Public universities aren’t for everyone, and neither are large private institutions. Don’t be afraid to be comfortable in a space. If peace of mind and serenity disappear after 10,000 students, go to your happy place. As I said before, my small community college of 2,000 students was my heaven.
Remember that no one is forcing you to stay in a chaotic, distracting environment; you are at college to learn to earn a degree for yourself, not anyone else. Students have to deal with being sleep deprived, hungry and broke, but one thing you should never have to live through is your mental state being disturbed. Safety and health should be priorities, and always remember mental health matters just as much as physical health. If you cannot make a large institution work, do not be afraid to make a move.
If possible, online classes can give you the comfort you need. You will never have to leave your house, so you should consult a class catalogue if you are seriously considering making online classes a part of your schedule.
Through a lot of patience and perseverance, as well as confronting my fear of the train every day, I have been able to make a large school work. My current state of peace with my surroundings did not come without trials and failure though; there were many days during the first month of school that I believed I couldn’t make it.
When I’m on campus, I finally don’t feel like I’m in a foreign country where everyone is staring at me because I’m different. I learned that if you let the blob, the mesmerizing scary crowd, absorb you, then it cannot hurt you.

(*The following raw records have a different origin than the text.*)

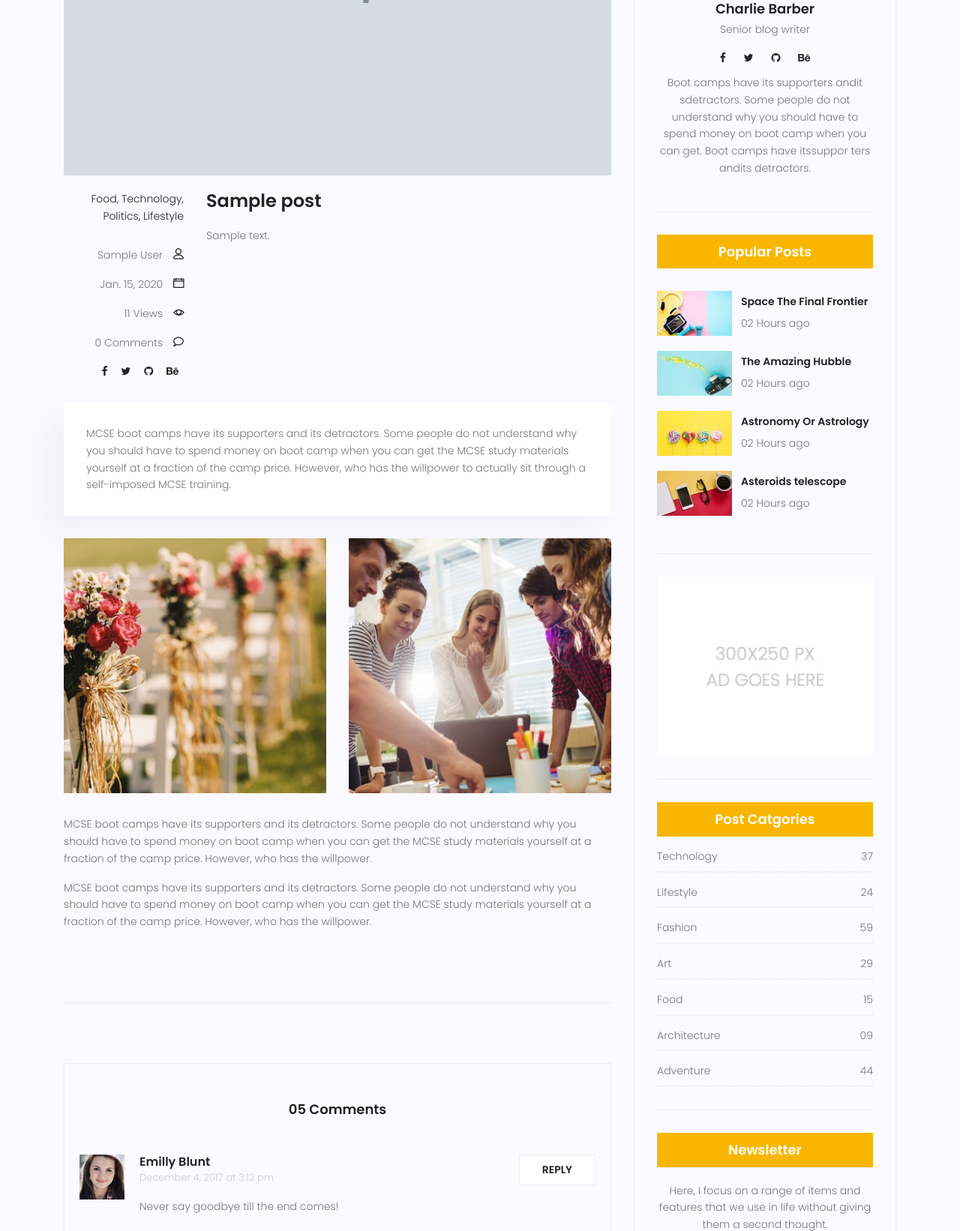
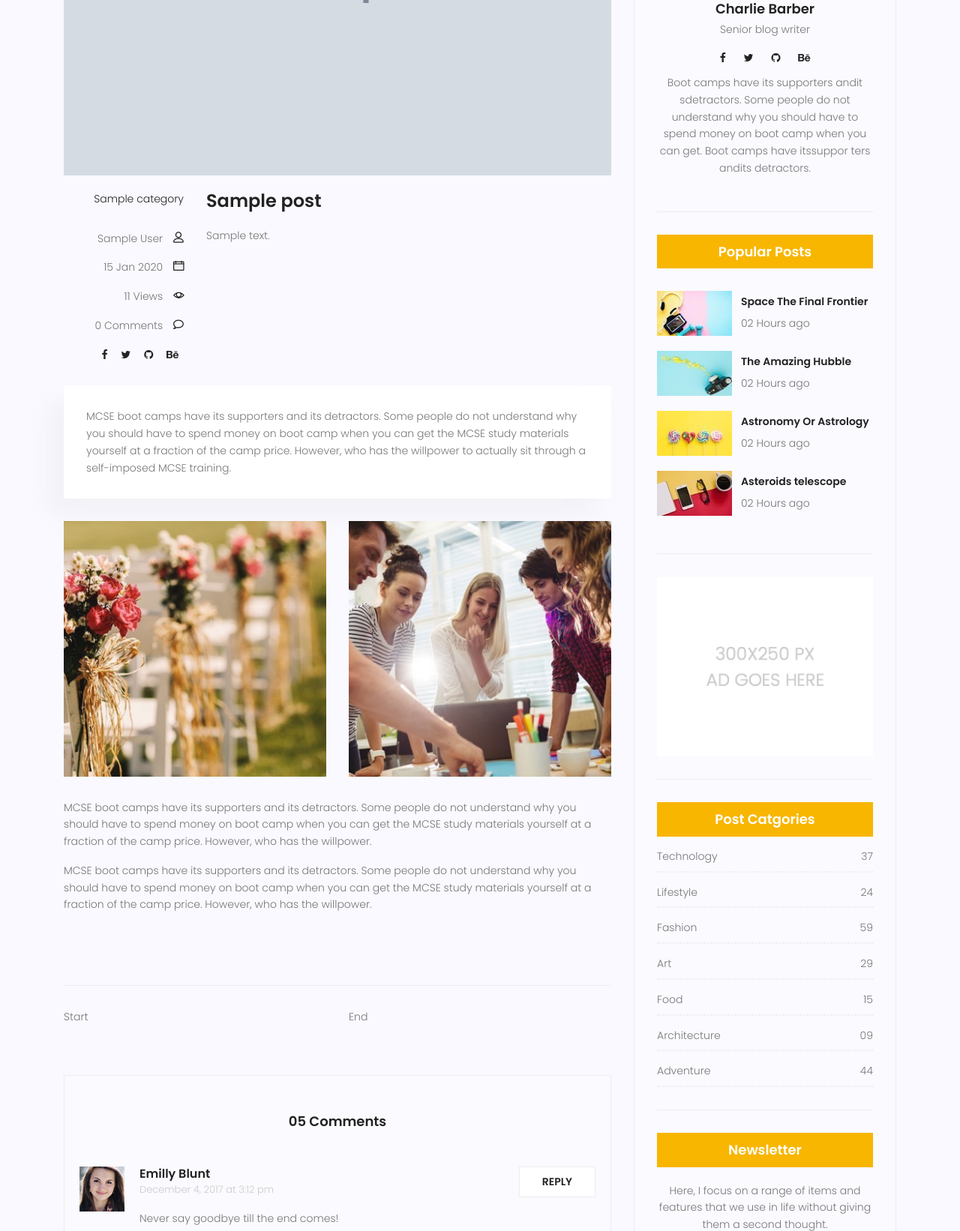
Before and after one commit to iamsahar/mysite, a Django app: page /blog/1 in a window 1280 px wide. Shown: the part 734-2376 px from the top of the page at 75% size. Run offline with Django 3.2, Linux system fonts and the light colour scheme; tables that the repository leaves empty hold one stand-in row (values such as "Sample post"); grey boxes marked "Sample" are stand-in pictures; some libraries are stand-ins or nearby versions.

Commit message:
fix templates use template tags

```diff
--- /dev/null
+++ b/templates/blog/blog-ads.html
@@ -0,0 +1,5 @@
+{% load static %}
+
+<div class="single-sidebar-widget ads-widget">
+    <a href="#"><img class="img-fluid" src="{% static 'img/blog/ads-banner.jpg' %}" alt=""></a>
+</div>
--- a/templates/blog/blog-single.html
+++ b/templates/blog/blog-single.html
@@ -31,14 +31,13 @@
 								</div>
 								<div class="col-lg-3  col-md-3 meta-details">
 									<ul class="tags">
-										<li><a href="#">Food,</a></li>
-										<li><a href="#">Technology,</a></li>
-										<li><a href="#">Politics,</a></li>
-										<li><a href="#">Lifestyle</a></li>
+									{% for cat in post.category.all %}
+										<li><a href="#">{{ cat.name }}{% if not forloop.last %} | {% endif %}</a></li>
+									{% endfor %}
 									</ul>
 									<div class="user-details row">
 										<p class="user-name col-lg-12 col-md-12 col-6"><a href="#">{{ post.author.get_full_name }}</a> <span class="lnr lnr-user"></span></p>
-										<p class="date col-lg-12 col-md-12 col-6"><a href="#">{{ post.published_date.date }}</a> <span class="lnr lnr-calendar-full"></span></p>
+										<p class="date col-lg-12 col-md-12 col-6"><a href="#">{{ post.published_date|date:"d M Y" }}</a> <span class="lnr lnr-calendar-full"></span></p>
 										<p class="view col-lg-12 col-md-12 col-6"><a href="#">{{ post.counted_views }} Views</a> <span class="lnr lnr-eye"></span></p>
 										<p class="comments col-lg-12 col-md-12 col-6"><a href="#">0 Comments</a> <span class="lnr lnr-bubble"></span></p>
 										<ul class="social-links col-lg-12 col-md-12 col-6">
@@ -83,7 +82,7 @@
 									{% if previous_post %}
 									<div class="col-lg-6 col-md-6 col-12 nav-left flex-row d-flex justify-content-start align-items-center">
 										<div class="thumb">
-											<a href="{% url 'blog:single' previous_post.id %}"><img class="img-fluid" src="{{ previous_post.image.url }}" alt=""></a>
+											<a href="{% url 'blog:single' previous_post.id %}"><img class="img-fluid" src="{{ previous_post.image.url | default:'/media/blog/default.jpg' }}" alt=""></a>
 										</div>
 										<div class="arrow">
 											<a href="{% url 'blog:single' previous_post.id %}"><span class="lnr text-white lnr-arrow-left"></span></a>
@@ -91,6 +90,12 @@
 										<div class="detials">
 											<p>Prev Post</p>
 											<a href="{% url 'blog:single' previous_post.id %}"><h4>{{previous_post.title}}</h4></a>
+										</div>
+									</div>
+									{% else %}
+									<div class="col-lg-6 col-md-6 col-12 nav-left flex-row d-flex justify-content-start align-items-center">
+										<div class="detials">
+											<p>Start</p>
 										</div>
 									</div>
 									{% endif %}
@@ -105,7 +110,13 @@
 											<a href="{% url 'blog:single' next_post.id %}"><span class="lnr text-white lnr-arrow-right"></span></a>
 										</div>
 										<div class="thumb">
-											<a href="{% url 'blog:single' next_post.id %}"><img class="img-fluid" src="{{ previous_post.image.url }}" alt=""></a>
+											<a href="{% url 'blog:single' next_post.id %}"><img class="img-fluid" src="{{ previous_post.image.url | default:'/media/blog/default.jpg' }}" alt=""></a>
+										</div>
+									</div>
+									{% else %}
+									<div class="col-lg-6 col-md-6 col-12 nav-left flex-row d-flex justify-content-start align-items-center">
+										<div class="detials">
+											<p>End</p>
 										</div>
 									</div>
 									{% endif %}
@@ -238,22 +249,9 @@
 			                            <button type="submit"><i class="fa fa-search"></i></button>
 			                        </form>
 								</div>
-								<div class="single-sidebar-widget user-info-widget">
-									<img src="{% static 'img/blog/user-info.png" alt="">
-									<a href="#"><h4>Charlie Barber</h4></a>
-									<p>
-										Senior blog writer
-									</p>
-									<ul class="social-links">
-										<li><a href="#"><i class="fa fa-facebook"></i></a></li>
-										<li><a href="#"><i class="fa fa-twitter"></i></a></li>
-										<li><a href="#"><i class="fa fa-github"></i></a></li>
-										<li><a href="#"><i class="fa fa-behance"></i></a></li>
-									</ul>
-									<p>
-										Boot camps have its supporters andit sdetractors. Some people do not understand why you should have to spend money on boot camp when you can get. Boot camps have itssuppor ters andits detractors.
-									</p>
-								</div>
+
+								{% include 'blog/blog-writer.html' %}
+
 								<div class="single-sidebar-widget popular-post-widget">
 									<h4 class="popular-title">Popular Posts</h4>
 									<div class="popular-post-list">
@@ -295,9 +293,9 @@
 										</div>
 									</div>
 								</div>
-								<div class="single-sidebar-widget ads-widget">
-									<a href="#"><img class="img-fluid" src="{% static 'img/blog/ads-banner.jpg' %}" alt=""></a>
-								</div>
+
+								{% include 'blog/blog-ads.html' %}
+
 								<div class="single-sidebar-widget post-category-widget">
 									<h4 class="category-title">Post Catgories</h4>
 									<ul class="cat-list">
--- /dev/null
+++ b/templates/blog/blog-writer.html
@@ -0,0 +1,18 @@
+{% load static %}
+
+<div class="single-sidebar-widget user-info-widget">
+    <img src="{% static 'img/blog/user-info.png" alt="">
+    <a href="#"><h4>Charlie Barber</h4></a>
+    <p>
+        Senior blog writer
+    </p>
+    <ul class="social-links">
+        <li><a href="#"><i class="fa fa-facebook"></i></a></li>
+        <li><a href="#"><i class="fa fa-twitter"></i></a></li>
+        <li><a href="#"><i class="fa fa-github"></i></a></li>
+        <li><a href="#"><i class="fa fa-behance"></i></a></li>
+    </ul>
+    <p>
+        Boot camps have its supporters andit sdetractors. Some people do not understand why you should have to spend money on boot camp when you can get. Boot camps have itssuppor ters andits detractors.
+    </p>
+</div>
```
Also changed, not shown: templates/blog/blog-home.html (+8 -21 lines).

It is also okay to have time to yourself. There are still days I cannot stand the people or the noise, so I retreat to the library. My advice, if you choose to attend a large public institution, is to give the place time. I cannot promise things will be fine, but since I am my own test dummy, I can tell you that the only thing hurting me right now is the 10-page paper I have yet to start.